▶ What to produce:
Copy each line below that has "Half".

[Stored data entries]
=== Begin Enclosure ===

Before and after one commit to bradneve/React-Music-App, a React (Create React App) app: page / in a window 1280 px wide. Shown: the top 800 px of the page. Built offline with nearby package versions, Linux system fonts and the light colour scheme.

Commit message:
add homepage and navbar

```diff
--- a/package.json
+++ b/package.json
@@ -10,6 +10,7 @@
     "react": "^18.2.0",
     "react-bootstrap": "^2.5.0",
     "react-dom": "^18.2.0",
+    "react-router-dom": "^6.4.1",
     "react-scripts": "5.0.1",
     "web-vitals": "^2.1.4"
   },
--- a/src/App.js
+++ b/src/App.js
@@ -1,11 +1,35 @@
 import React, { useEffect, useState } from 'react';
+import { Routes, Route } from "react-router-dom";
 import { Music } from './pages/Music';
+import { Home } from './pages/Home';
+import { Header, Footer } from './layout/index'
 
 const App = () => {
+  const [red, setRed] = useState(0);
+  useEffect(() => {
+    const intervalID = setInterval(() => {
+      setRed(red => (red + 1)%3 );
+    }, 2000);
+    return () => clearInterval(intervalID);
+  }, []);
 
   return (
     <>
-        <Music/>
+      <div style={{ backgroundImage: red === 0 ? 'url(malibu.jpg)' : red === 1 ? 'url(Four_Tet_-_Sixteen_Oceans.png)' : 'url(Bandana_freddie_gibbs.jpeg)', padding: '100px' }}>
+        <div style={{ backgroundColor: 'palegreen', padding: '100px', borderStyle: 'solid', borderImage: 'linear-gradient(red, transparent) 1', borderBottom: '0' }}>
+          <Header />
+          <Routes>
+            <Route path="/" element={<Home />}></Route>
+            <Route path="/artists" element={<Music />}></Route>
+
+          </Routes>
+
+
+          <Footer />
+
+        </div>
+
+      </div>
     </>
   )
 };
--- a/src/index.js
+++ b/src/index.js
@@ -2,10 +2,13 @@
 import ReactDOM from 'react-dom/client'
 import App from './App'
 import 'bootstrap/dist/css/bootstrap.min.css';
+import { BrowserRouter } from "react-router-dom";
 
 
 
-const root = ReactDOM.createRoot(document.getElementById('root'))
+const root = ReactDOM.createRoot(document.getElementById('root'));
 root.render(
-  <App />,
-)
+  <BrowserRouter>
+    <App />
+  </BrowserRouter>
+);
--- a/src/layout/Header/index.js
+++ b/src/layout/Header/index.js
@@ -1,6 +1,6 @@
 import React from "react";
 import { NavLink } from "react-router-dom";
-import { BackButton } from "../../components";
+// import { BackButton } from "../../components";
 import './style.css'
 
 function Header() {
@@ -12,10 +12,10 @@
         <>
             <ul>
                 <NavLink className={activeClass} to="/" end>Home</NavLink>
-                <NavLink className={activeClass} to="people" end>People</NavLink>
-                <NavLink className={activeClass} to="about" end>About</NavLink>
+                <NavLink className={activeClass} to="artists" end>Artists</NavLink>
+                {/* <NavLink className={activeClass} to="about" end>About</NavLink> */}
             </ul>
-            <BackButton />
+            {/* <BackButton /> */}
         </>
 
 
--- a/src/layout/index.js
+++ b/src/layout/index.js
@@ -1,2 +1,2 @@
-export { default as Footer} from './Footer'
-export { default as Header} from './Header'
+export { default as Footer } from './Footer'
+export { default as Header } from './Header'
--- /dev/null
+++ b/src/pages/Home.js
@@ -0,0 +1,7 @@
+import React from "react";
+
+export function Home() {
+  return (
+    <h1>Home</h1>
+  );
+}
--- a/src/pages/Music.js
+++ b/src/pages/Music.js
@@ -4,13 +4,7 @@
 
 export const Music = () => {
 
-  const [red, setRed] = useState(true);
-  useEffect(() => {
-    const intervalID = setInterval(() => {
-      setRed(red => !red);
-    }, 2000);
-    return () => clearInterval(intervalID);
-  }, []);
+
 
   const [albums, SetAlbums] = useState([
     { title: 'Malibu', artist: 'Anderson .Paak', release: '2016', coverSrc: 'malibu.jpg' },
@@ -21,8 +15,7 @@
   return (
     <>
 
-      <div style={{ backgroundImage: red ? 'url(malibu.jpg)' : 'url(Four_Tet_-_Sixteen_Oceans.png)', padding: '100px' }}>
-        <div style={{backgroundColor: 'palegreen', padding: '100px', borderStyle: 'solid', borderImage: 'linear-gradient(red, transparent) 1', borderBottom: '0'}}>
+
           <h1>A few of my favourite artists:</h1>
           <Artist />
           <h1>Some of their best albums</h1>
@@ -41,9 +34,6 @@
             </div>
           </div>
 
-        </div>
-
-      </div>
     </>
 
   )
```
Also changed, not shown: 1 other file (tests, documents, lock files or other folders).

=== End Enclosure ===
=== Begin Enclosure ===

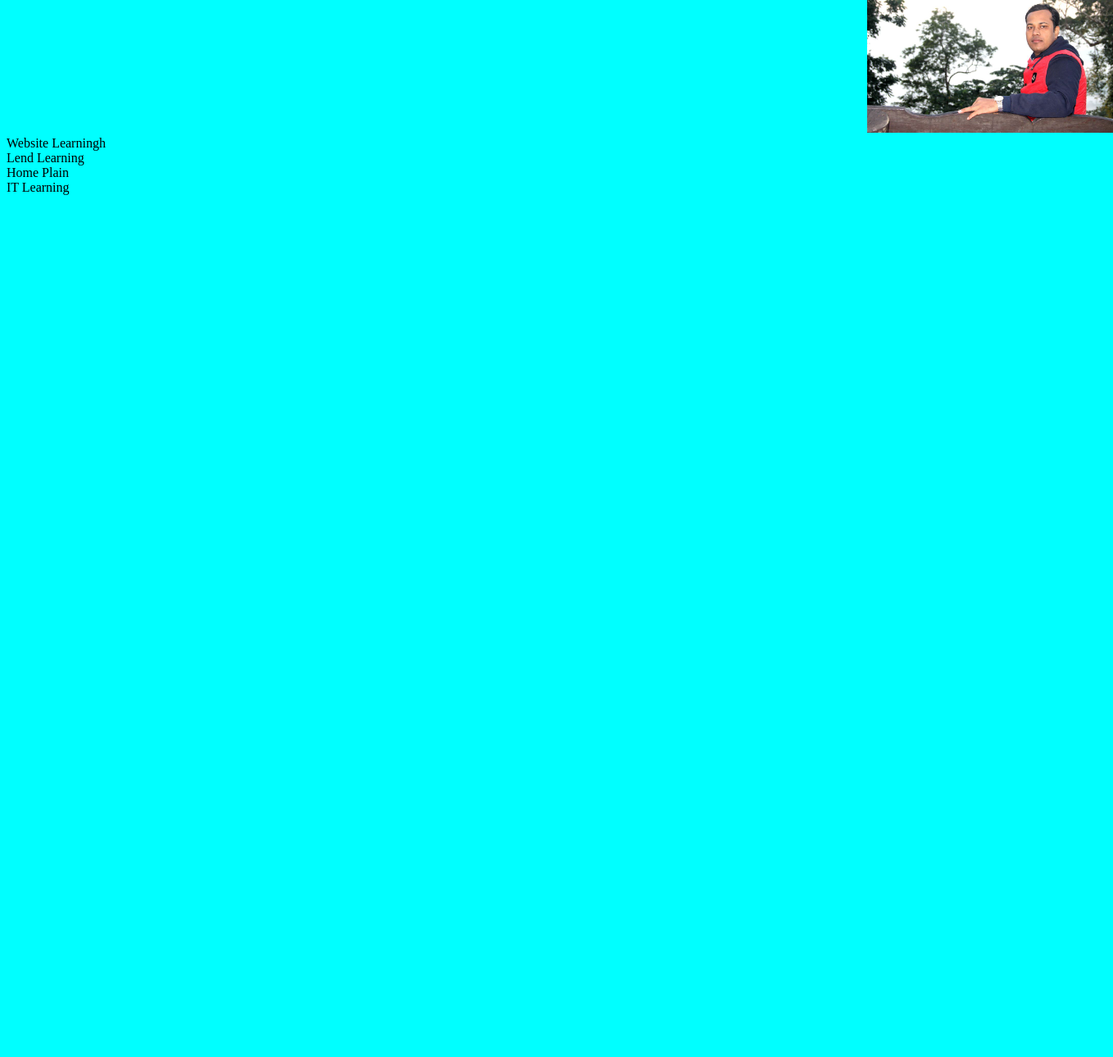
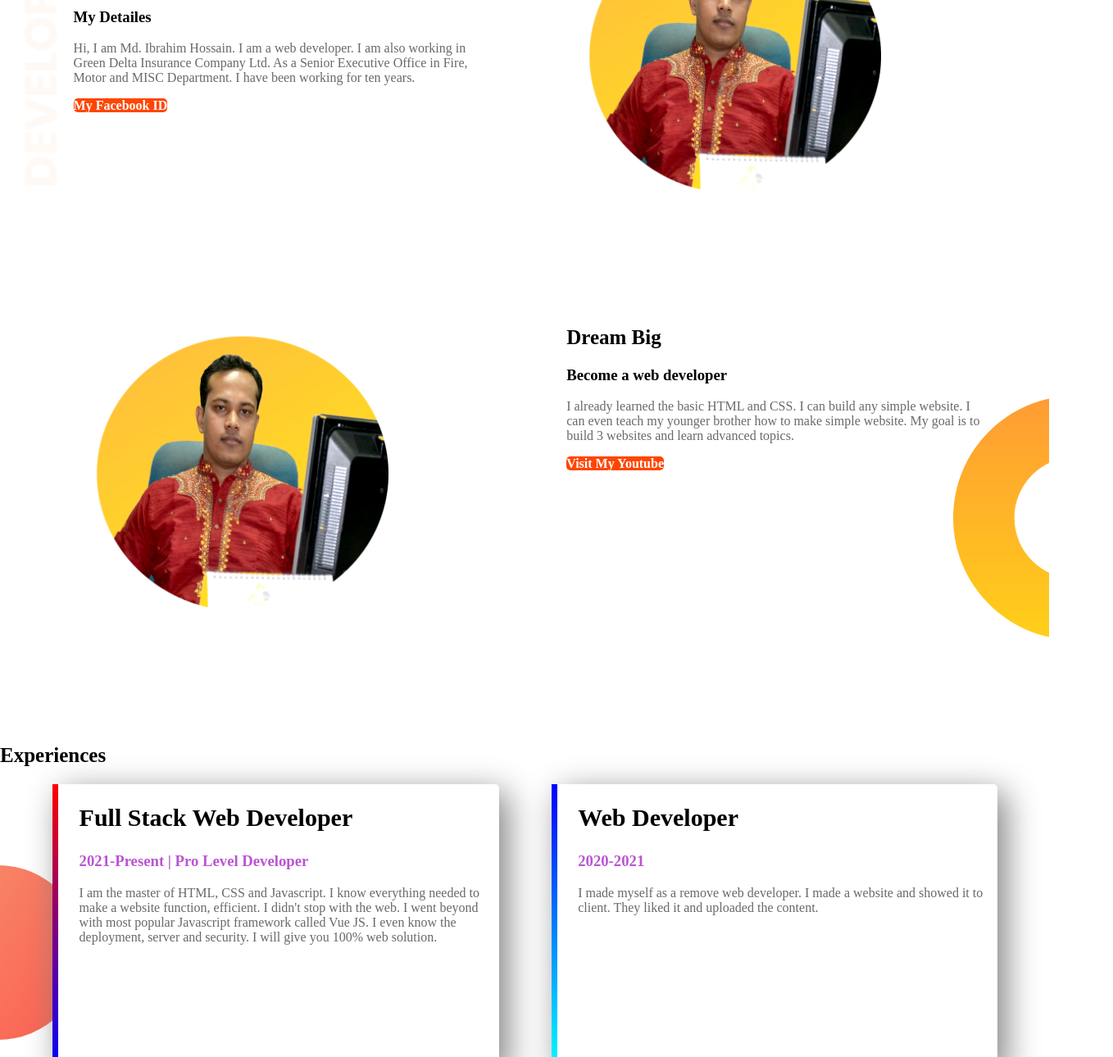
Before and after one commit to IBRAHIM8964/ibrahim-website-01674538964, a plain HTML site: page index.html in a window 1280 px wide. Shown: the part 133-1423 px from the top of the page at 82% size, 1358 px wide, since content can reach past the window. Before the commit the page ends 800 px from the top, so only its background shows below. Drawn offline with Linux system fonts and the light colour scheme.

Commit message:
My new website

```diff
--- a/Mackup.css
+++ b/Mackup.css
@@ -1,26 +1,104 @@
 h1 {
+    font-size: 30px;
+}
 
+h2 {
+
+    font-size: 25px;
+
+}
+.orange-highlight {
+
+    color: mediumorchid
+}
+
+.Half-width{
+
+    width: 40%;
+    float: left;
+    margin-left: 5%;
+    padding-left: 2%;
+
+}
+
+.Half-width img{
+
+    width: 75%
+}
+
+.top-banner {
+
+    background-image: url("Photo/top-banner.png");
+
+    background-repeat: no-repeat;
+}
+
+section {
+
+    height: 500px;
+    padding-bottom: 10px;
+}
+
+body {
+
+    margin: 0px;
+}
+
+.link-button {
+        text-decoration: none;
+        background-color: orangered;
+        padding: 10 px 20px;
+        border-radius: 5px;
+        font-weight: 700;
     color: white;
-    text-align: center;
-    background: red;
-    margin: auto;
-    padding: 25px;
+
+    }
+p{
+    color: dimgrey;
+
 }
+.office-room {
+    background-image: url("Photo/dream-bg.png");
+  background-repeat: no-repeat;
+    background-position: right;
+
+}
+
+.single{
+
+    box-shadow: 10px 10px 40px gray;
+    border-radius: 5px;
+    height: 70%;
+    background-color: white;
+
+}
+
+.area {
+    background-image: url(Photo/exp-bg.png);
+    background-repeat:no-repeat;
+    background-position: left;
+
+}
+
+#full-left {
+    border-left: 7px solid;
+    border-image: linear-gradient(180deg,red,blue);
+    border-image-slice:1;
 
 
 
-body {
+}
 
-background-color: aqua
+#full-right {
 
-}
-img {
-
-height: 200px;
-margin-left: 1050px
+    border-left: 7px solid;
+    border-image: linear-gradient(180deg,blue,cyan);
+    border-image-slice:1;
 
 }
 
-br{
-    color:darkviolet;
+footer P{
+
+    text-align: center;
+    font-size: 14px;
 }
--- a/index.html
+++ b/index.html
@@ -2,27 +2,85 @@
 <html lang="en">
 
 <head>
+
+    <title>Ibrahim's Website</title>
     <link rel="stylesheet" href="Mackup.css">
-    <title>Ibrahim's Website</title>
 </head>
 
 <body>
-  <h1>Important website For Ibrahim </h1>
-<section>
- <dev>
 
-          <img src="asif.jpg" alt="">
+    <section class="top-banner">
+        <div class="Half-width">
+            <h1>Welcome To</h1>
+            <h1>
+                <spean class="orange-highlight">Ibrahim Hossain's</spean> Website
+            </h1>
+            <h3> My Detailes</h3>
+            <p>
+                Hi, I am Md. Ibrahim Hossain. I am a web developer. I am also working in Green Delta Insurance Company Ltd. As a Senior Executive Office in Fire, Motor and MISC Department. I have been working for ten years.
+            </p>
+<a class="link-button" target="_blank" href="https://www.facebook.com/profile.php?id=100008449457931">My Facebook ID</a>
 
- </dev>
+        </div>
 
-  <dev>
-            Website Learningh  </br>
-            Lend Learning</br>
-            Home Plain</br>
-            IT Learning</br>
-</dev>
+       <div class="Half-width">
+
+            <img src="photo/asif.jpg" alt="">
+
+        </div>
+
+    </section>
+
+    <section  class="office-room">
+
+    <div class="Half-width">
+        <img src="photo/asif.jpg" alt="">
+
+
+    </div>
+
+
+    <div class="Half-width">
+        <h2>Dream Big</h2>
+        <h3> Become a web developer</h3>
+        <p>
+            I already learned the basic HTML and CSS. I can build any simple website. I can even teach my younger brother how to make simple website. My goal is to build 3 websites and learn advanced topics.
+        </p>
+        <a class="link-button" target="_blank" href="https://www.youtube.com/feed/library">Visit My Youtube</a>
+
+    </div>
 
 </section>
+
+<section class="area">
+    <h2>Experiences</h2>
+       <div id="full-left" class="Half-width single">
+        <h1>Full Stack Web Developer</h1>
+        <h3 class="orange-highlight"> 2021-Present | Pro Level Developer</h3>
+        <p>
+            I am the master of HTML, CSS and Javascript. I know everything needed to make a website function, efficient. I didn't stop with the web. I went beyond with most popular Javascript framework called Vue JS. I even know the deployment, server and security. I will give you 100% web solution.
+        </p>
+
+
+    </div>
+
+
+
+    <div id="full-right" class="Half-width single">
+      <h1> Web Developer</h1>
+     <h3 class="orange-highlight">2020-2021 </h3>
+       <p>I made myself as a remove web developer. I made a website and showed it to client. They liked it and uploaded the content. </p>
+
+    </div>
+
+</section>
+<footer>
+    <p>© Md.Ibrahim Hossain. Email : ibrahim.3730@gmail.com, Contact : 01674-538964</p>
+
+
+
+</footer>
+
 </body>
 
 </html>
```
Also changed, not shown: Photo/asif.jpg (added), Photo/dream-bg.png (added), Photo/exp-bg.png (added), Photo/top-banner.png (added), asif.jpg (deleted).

=== End Enclosure ===

▶ Final answer:
+.Half-width{
+.Half-width img{
+        <div class="Half-width">
+       <div class="Half-width">
+    <div class="Half-width">
+    <div class="Half-width">
+       <div id="full-left" class="Half-width single">
+    <div id="full-right" class="Half-width single">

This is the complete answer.